We recognize that visiting colleges may present a particular challenge to international students. It is, however, important to do so for several reasons. As mentioned above, it shows colleges that you are sincerely interested in attending their institutions. More importantly, it allows you, the student, to see for yourself what a college and the people who go there are like.
Students can make arrangements to visit colleges on their own; they are also able to ask the college counseling office for advice and suggestions. Some companies offer college tour programs for high school students and will arrange everything for you – accommodations, transportation, and the details of the college visits. There is typically an itinerary which may allow a student to choose between visiting two colleges, but the list of colleges is pre-determined. One such company is www.college-visits.com.
Visiting even a couple of colleges will help you determine what kind of college or university is best for you. On school breaks, perhaps you can spend time in Boston or NYC, or go home with a friend & explore the local colleges. Even if you don’t want to attend college in New York City, visiting a women’s college such as Barnard will give you a sense of what that experience would be like at another college. Taking a tour at Boston University would give you a sense of what it might feel like to attend a large, urban research university.
Plan ahead and use the school vacations to visit colleges, or return to the U.S. early in the fall or stay later in the spring. Visiting colleges is an invaluable experience as you consider your educational future.
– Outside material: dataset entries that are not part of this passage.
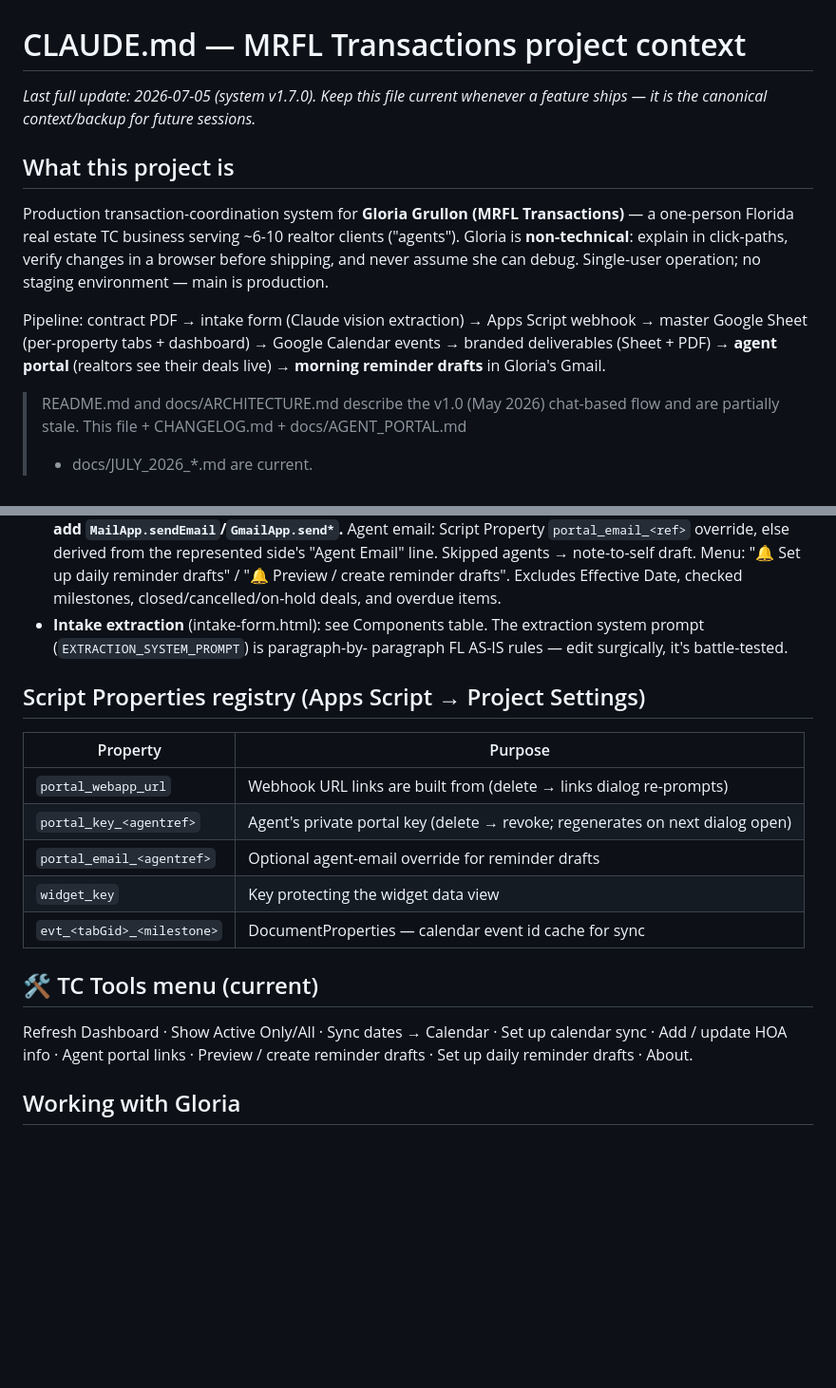
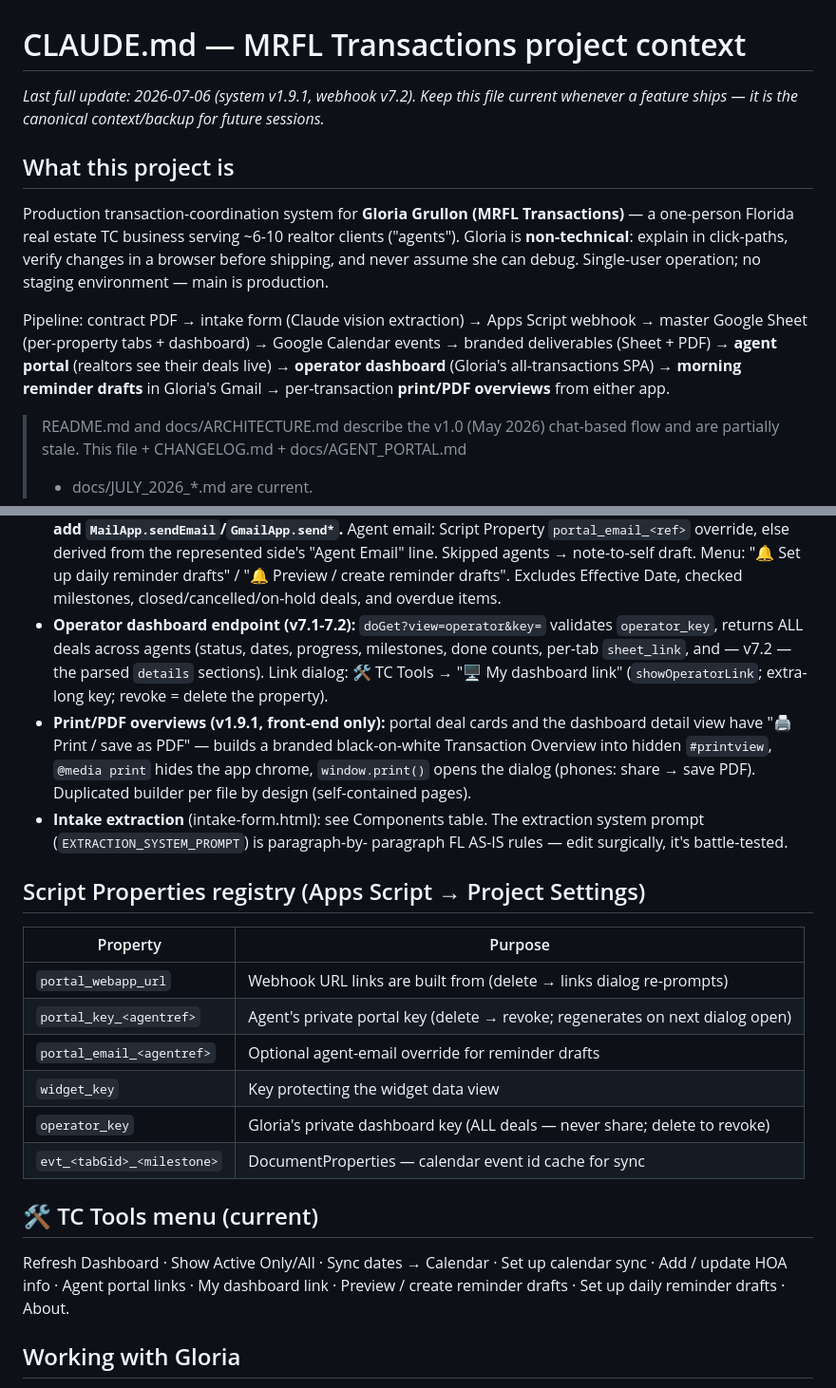
Before and after one commit to mrfltransactions-bot/mrfl-transactions-sandbox, a Markdown page: CLAUDE.md, 2 parts joined by grey strips. Shown at 95% size. Rendered like a GitHub page; blank space fills up the shorter version.

Commit message:
docs: CLAUDE.md full refresh to v1.9.1 / webhook v7.2
Pipeline + component versions updated (operator dashboard SPA, print/PDF,
webhook v7.2 operator view w/ details), feature-map entries for the
operator endpoint and print overviews, operator_key added to the Script
Properties registry, menu list updated.

Co-Authored-By: Claude Fable 5 <noreply@anthropic.com>

```diff
--- a/CLAUDE.md
+++ b/CLAUDE.md
@@ -1,7 +1,8 @@
 # CLAUDE.md — MRFL Transactions project context
 
-_Last full update: 2026-07-05 (system v1.7.0). Keep this file current whenever a
-feature ships — it is the canonical context/backup for future sessions._
+_Last full update: 2026-07-06 (system v1.9.1, webhook v7.2). Keep this file
+current whenever a feature ships — it is the canonical context/backup for
+future sessions._
 
 ## What this project is
 
@@ -14,7 +15,9 @@ Single-user operation; no staging environment — main is production.
 Pipeline: contract PDF → intake form (Claude vision extraction) → Apps Script
 webhook → master Google Sheet (per-property tabs + dashboard) → Google Calendar
 events → branded deliverables (Sheet + PDF) → **agent portal** (realtors see
-their deals live) → **morning reminder drafts** in Gloria's Gmail.
+their deals live) → **operator dashboard** (Gloria's all-transactions SPA) →
+**morning reminder drafts** in Gloria's Gmail → per-transaction **print/PDF
+overviews** from either app.
 
 > README.md and docs/ARCHITECTURE.md describe the v1.0 (May 2026) chat-based
 > flow and are partially stale. This file + CHANGELOG.md + docs/AGENT_PORTAL.md
@@ -108,6 +111,16 @@ their deals live) → **morning reminder drafts** in Gloria's Gmail.
   draft. Menu: "🔔 Set up daily reminder drafts" / "🔔 Preview / create
   reminder drafts". Excludes Effective Date, checked milestones,
   closed/cancelled/on-hold deals, and overdue items.
+- **Operator dashboard endpoint (v7.1-7.2):** `doGet?view=operator&key=`
+  validates `operator_key`, returns ALL deals across agents (status, dates,
+  progress, milestones, done counts, per-tab `sheet_link`, and — v7.2 — the
+  parsed `details` sections). Link dialog: 🛠 TC Tools → "🖥 My dashboard
+  link" (`showOperatorLink`; extra-long key; revoke = delete the property).
+- **Print/PDF overviews (v1.9.1, front-end only):** portal deal cards and the
+  dashboard detail view have "🖨 Print / save as PDF" — builds a branded
+  black-on-white Transaction Overview into hidden `#printview`, `@media print`
+  hides the app chrome, `window.print()` opens the dialog (phones: share →
+  save PDF). Duplicated builder per file by design (self-contained pages).
 - **Intake extraction** (intake-form.html): see Components table. The
   extraction system prompt (`EXTRACTION_SYSTEM_PROMPT`) is paragraph-by-
   paragraph FL AS-IS rules — edit surgically, it's battle-tested.
@@ -120,13 +133,14 @@ their deals live) → **morning reminder drafts** in Gloria's Gmail.
 | `portal_key_<agentref>` | Agent's private portal key (delete → revoke; regenerates on next dialog open) |
 | `portal_email_<agentref>` | Optional agent-email override for reminder drafts |
 | `widget_key` | Key protecting the widget data view |
+| `operator_key` | Gloria's private dashboard key (ALL deals — never share; delete to revoke) |
 | `evt_<tabGid>_<milestone>` | DocumentProperties — calendar event id cache for sync |
 
 ## 🛠 TC Tools menu (current)
 
 Refresh Dashboard · Show Active Only/All · Sync dates → Calendar · Set up
-calendar sync · Add / update HOA info · Agent portal links · Preview / create
-reminder drafts · Set up daily reminder drafts · About.
+calendar sync · Add / update HOA info · Agent portal links · My dashboard
+link · Preview / create reminder drafts · Set up daily reminder drafts · About.
 
 ## Working with Gloria
 
```
Also changed, not shown: other parts of CLAUDE.md (+3 -3 lines).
Rather than relying on someone else’s opinion, form your own and decide which college offers YOU the best educational and personal opportunities.
Applying Using Your Legal Name
You must use your legal name, the one on your passport, when applying to college, and verify that this same exact name appears on all of your credentials – standardized tests, transcripts, financial certification, and any other correspondence with the college. A misplaced hyphen or spacing will affect how your credentials are processed. Confirm with the Academic Dean that the name on your passport is the name on your Northwood’s transcript.
U.S. colleges typically require international students to provide proof of financial support for their education. The College Board produces a form that many colleges use.
Other colleges have their own form. Some require that this certification is provided with the application; others ask for it later in the spring. If you are applying early decision or action, plan to work with your financial institution at home early in the fall to provide the necessary documentation; return to Northwood with multiple official copies with the appropriate signatures and seals. If you are applying regular decision, plan to return from winter break with the completed paperwork. Check with each individual college to determine requirements and deadlines.
Scholarships and Financial Assistance
Colleges determine whether or not they will consider international students for financial aid and merit-based scholarships. For the 2009-2010 academic year, some colleges that were offering need-based financial assistance to international students included Lehigh University, Columbia University, College of Notre Dame, and Washington University in St. Louis. Often, admission is more competitive for international students who seek admission to these universities that grant need-based aid. Some colleges that considered international students for merit-based funding for the 2009-2010 academic year included Boston College, Boston University, and Cornell University.
Requirements, deadlines and eligibility vary from one college to the next, and may change; be sure to check each individual college or university’s website for updated and accurate information.